- Social resources that reduce vulnerability. All of these elements of the intervention are
critical in providing the motivation and support for effective job search, particularly for
vulnerable populations. High quality employment and adequate pay restore mental health
and reduce the acute stressors of economic hardship in the lives and families of
vulnerable unemployed persons. The broader psychosocial theory supporting this
intervention and these findings suggests that the JOBS intervention, especially its social
support and the acquisition of sense of mastery through skill building program, are part of
a set of social resources (Price, 1992) that, when provided in a systematic manner to
persons at risk for adverse mental health outcomes, can serve as protective factors
against the mental health risks of involuntary job loss.
- Practical impact: implementing the JOBS program in local communities. There are
several practical implications of these prevention research findings. We have developed
new knowledge about the actual risk factors associated with involuntary job loss,
including critical information about the impact of financial hardship and certain personal
predispositions that place people at psychosocial risk for mental health problems.
Furthermore, an important practical implication of these findings is that a preventive
intervention that is both cost effective and reduces mental health problems could be
implemented in unemployment offices throughout the United States at an approximate
cost per person of $300.
- JOBS programs can pay for themselves. Our estimates indicate that the JOBS
intervention would pay for itself in terms of increased tax revenues in as little as seven
months after people participating in the intervention are reemployed. Furthermore, these
benefit-cost figures are conservative estimates, since they do not estimate the cost savings
associated with reductions in mental health services needed for people experiencing
mental health problems because of the adverse circumstances of involuntary job loss.

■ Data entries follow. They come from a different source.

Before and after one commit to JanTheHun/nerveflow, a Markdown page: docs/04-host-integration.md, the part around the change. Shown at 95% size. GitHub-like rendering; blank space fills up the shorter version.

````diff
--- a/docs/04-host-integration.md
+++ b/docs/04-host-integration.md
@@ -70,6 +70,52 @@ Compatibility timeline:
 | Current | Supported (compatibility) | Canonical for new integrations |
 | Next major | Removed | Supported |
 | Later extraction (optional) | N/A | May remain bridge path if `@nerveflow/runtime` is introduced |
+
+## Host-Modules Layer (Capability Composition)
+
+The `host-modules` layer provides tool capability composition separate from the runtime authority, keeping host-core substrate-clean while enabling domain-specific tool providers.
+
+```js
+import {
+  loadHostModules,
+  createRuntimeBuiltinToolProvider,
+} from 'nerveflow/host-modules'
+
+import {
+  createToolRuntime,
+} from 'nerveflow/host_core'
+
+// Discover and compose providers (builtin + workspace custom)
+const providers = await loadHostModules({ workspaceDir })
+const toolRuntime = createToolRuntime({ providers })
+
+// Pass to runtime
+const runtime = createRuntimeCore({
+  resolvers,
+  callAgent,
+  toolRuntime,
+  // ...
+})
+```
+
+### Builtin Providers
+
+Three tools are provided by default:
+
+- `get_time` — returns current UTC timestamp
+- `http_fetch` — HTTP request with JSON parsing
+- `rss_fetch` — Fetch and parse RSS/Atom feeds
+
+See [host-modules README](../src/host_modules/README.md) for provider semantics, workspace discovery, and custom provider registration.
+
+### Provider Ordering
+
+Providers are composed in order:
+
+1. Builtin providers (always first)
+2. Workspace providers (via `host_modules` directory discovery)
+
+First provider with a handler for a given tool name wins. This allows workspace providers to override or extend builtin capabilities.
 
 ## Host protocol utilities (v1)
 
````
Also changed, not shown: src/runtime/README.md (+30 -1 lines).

The Michigan Prevention Research Center has implemented the JOBS program in numerous sites including social service agencies in Michigan and Baltimore, Maryland; community service agencies in California, as well as implementation in China with a group of Chinese workers and in Finland. Toward this end, the Center has completed a comprehensive implementation manual (Curran, Wishart & Gingrich, 1999) for dissemination of the JOBS program.
For more information about the JOBS intervention and the Michigan Prevention Research Center, including a training manual for replicating the JOBS intervention and copies of research reports call or write to:
Richard H. Price or Amiram Vinokur:
Michigan Prevention Research Center
Institute for Social Research
University of Michigan
Ann Arbor, MI 48106-1248
Tel: (734) 763-0446 or (734) 647-0858
Fax: (734) 936-0548